Tour complete – now for the critique.

We’re just back from shows in the USA, and we thank you for coming to see us. With Canada earlier in the year, we feel we’ve made a solid attempt at greeting North America in person. The shows were well received (the usual audience photos will follow soon) and in the larger cities the combo of Front 242 and ourselves sold out venues.

2017-09-19 20.43.15

Vincent the rat holds court in NYC

A debrief comes at the end of every tour. The previous visit was exceptional just because it happened at all: we were in the garbage bin for decades, then unexpectedly rescued. This time it had to be special for other reasons, and it was partly so.

GOOD: We were able to perform a wider range of songs from videos completed between 2015 and 2017. Generally the videos are of higher quality – each represents weeks, sometimes months of work. We were constrained by my catching a throat cold in NYC, but were able to patch around this with the greater repertoire.

BAD: But they are the same material drawn from the earlier albums, presented in much the same way as before. Despite our adding all these songs you might have thought the show was the same as the last time. We need to think about the staging of any future appearances. Most of the ‘industrial dance’ bands we align with have stage shows involving costumes, radio microphones, masks and fog. We’re never going to take that up (not being an ‘industrial dance’ band) but the dynamism of the stage needs addressing.

To perform in the USA costs international airfares and the wildly expensive P1 visa process. Carting our bodies across the planet uses up money that could fund a stage show. And that’s maintaining the bare minimum – two people with suitcases, borrowed equipment. Unless our income jumps dramatically, we’re in a bind where the show has reached a production cost limit.

Puppets

Right now we prefer that people look at the video and not at us. We are the puppeteers, and the puppets are the show. But it may be time that the musicians enter the screen, and are visible as part of that virtual space. That way we can be seen to perform on all the weird and wonderful instruments we simulate on computers now, as part of a coherent presentation filling the audience viewpoint.

This has some difficult implications: the video has to be live, in real time on stage. We have to be able to position ourselves in a virtual set, but won’t know the stage beforehand. The process has to be fast, minimal latency. The system has to tolerate human errors.

The advantages are many. Two of the players can be present, others could be remote, recorded or simulated, so that you can have a full band. In some case all the players could be remote – although that leads to “where’s the beef?” problems where the audience needs meat on stage to feel fully satisfied. But that meat could be made in the USA – a local operator not needing airfares or a P1. After all if it works for Gorillaz & Daft Punk why not us?

Remote performance means latency and the risk of drop outs. I feel it can be done through something like Vimeo Live, Stewart is more knowledgeable and has doubts, and we will have to do some experimentation.

Then there’s the aesthetics. What would you see? Would it be based on the static clips? Would the show be one space or a space for each song? How much room is given to the performers? Does that change based on the size of the venue? It really is a rocky business, but I feel we’re at the point where it’s got too comfortable. That’s not our purpose.

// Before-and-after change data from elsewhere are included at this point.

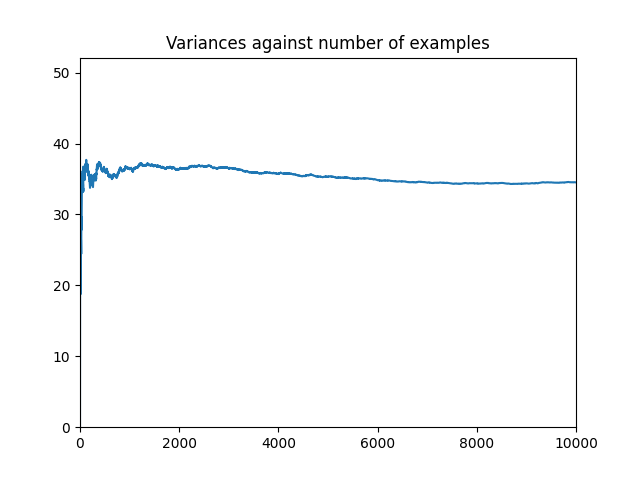
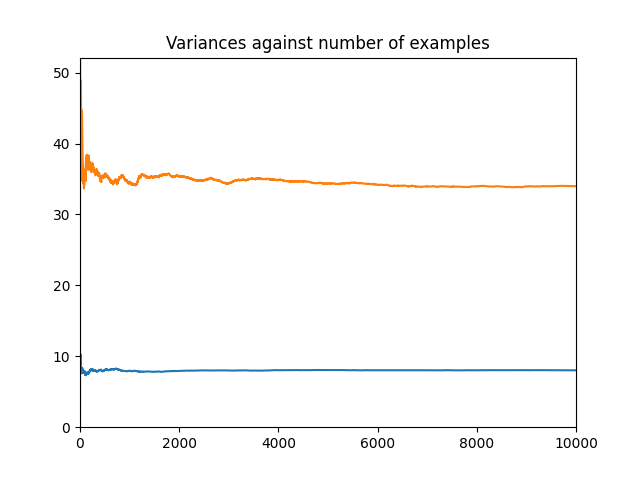
some improvements

Changed region(s): [[0.125, 0.2188, 0.9062, 0.4062], [0.125, 0.75, 0.9062, 0.7812]]

diff --git a/assignment-1/ex1.py b/assignment-1/ex1.py
@@ -4,6 +4,8 @@ import random
 import matplotlib.pyplot as plt
 
 """
+Problems data
+
 mean_1, var_1 = -2, 2
 mean_2, var_2 = 4, 1
 mean_3, var_3 = 10, 3
@@ -19,14 +21,15 @@ p_4 = 0.25
 f_4 = 1
 """
 
+#Class to model the conditional Gaussian in our example
 class ConditionalGaussian:
 
     def __init__(self, means, variances, probabilities):
         if(sum(probabilities) != 1):
-            print("Probabilities do not respect probabilities axioms")
+            raise ValueError("Probabilities do not respect probabilities axioms")
 
         if(len(probabilities) != len(means) & len(means) != len(variances)):
-            print("Not ok data")
+            raise ValueError("Not ok data")
         
         self.means = means
         self.variances = variances
@@ -62,6 +65,19 @@ class ConditionalGaussian:
                     return float(np.random.normal(self.means[i], np.sqrt(self.variances[i]), 1)[0])
                 else:
                     continue
+    
+    def better_sample(self):
+        """
+        We use random.choices to choose from which Gaussian to sample
+        """
+
+        index = random.choices(range(len(self.probabilities)), weights=self.probabilities)[0]
+
+        mean = self.means[index]
+        variance = self.variances[index]
+        return random.gauss(mean, np.sqrt(variance))
+
+
 
 myvar = ConditionalGaussian([-2, 4, 10, 15], [2, 1, 3, 2], [0.15, 0.25, 0.35, 0.25])
 print("Theoretical mean: " + str(myvar.get_conditioanl_mean()))
@@ -77,19 +93,21 @@ offset = 10_000
 
 for i in range(N):
     samples.append(myvar.sample())
-    
+    #samples.append(myvar.better_sample())
+
     if(i < offset):
         examples.append(i)
         means.append(float(np.mean(samples)))
         variances.append(np.var(samples))
 
+#Playing with the plots
 yticks1 = 1
 yticks2 = 1
 
 plt.title('Means against number of examples')
 plt.xlim(0, offset)
 plt.ylim(0, myvar.get_conditioanl_mean()*2)
-plt.yticks(np.arange(0, myvar.get_conditioanl_mean()*2, yticks1))
+#plt.yticks(np.arange(0, myvar.get_conditioanl_mean()*2, yticks1))
 plt.plot(examples, means)
 plt.savefig('./assignment-1/mean.png')
 
@@ -106,14 +124,6 @@ plt.savefig('./assignment-1/variance.png')
 empirical_mean_dataset, empirical_var_dataset = np.mean(samples), np.var(samples)
 print("Dataset mean: " + str(empirical_mean_dataset), "\nDataset variance: " + str(empirical_var_dataset))
 
-"""
-computed_mean = mean_1 * p_1 + mean_2 * p_2 + mean_3 * p_3 + mean_4 * p_4
-print("Computed mean: " + str(computed_mean))
-
-computed_variance = (p_1*var_1 + p_2*var_2 + p_3*var_3 + p_4*var_4) + (p_1*((mean_1-computed_mean)**2) + p_2*((mean_2-computed_mean)**2) + p_3*((mean_3-computed_mean)**2) + p_4*((mean_4-computed_mean)**2))
-print("Computed variance: " + str(computed_variance))
-"""
-
 
 #Var(X) = E[Var(X|Y)] + Var(E[X|Y])
 #X is my conditional distribution
@@ -121,6 +131,6 @@ print("Computed variance: " + str(computed_variance))
 #X | Y is one of the gaussians
 
 #E[X] = E[X|Y1]P(Y1) + E[X|Y2]P(Y2) + E[X|Y3]P(Y3) + E[X|Y4]P(Y4)
-#E[X|Y] is given
+#E[X|Y1] is given, then E[X|Y] = E[X]
 #E[Var(X|Y)] = p_1*var_1 + p_2*var_2 + p_3*var_3 + p_4*var_4
 #Var(E[X|Y]) = p_1*((mean_1-computed_mean)**2) + p_2*((mean_2-computed_mean)**2) + p_3*((mean_3-computed_mean)**2) + p_4*((mean_4-computed_mean)**4)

Future Proof

Right now there’s a resurgence of interest in all things late 20th century, from film sequels to goth bands. That’s understandable given the uncertainty of a new century, but of course the people of 1917 only pined for La Belle Époque for a while before new culture took hold. I would not bank on aging electronic bands too much longer. Two years from now we cannot just pop back up again with the same old. Even if this project fails, it seems a better bet than expecting everything to stay the same.

It also aligns with Sevcom’s other aspirations in immersive media and therapeutic environment design. Not just a matter of neatness – also a matter of the amount of time we have left.

As always your comments appreciated.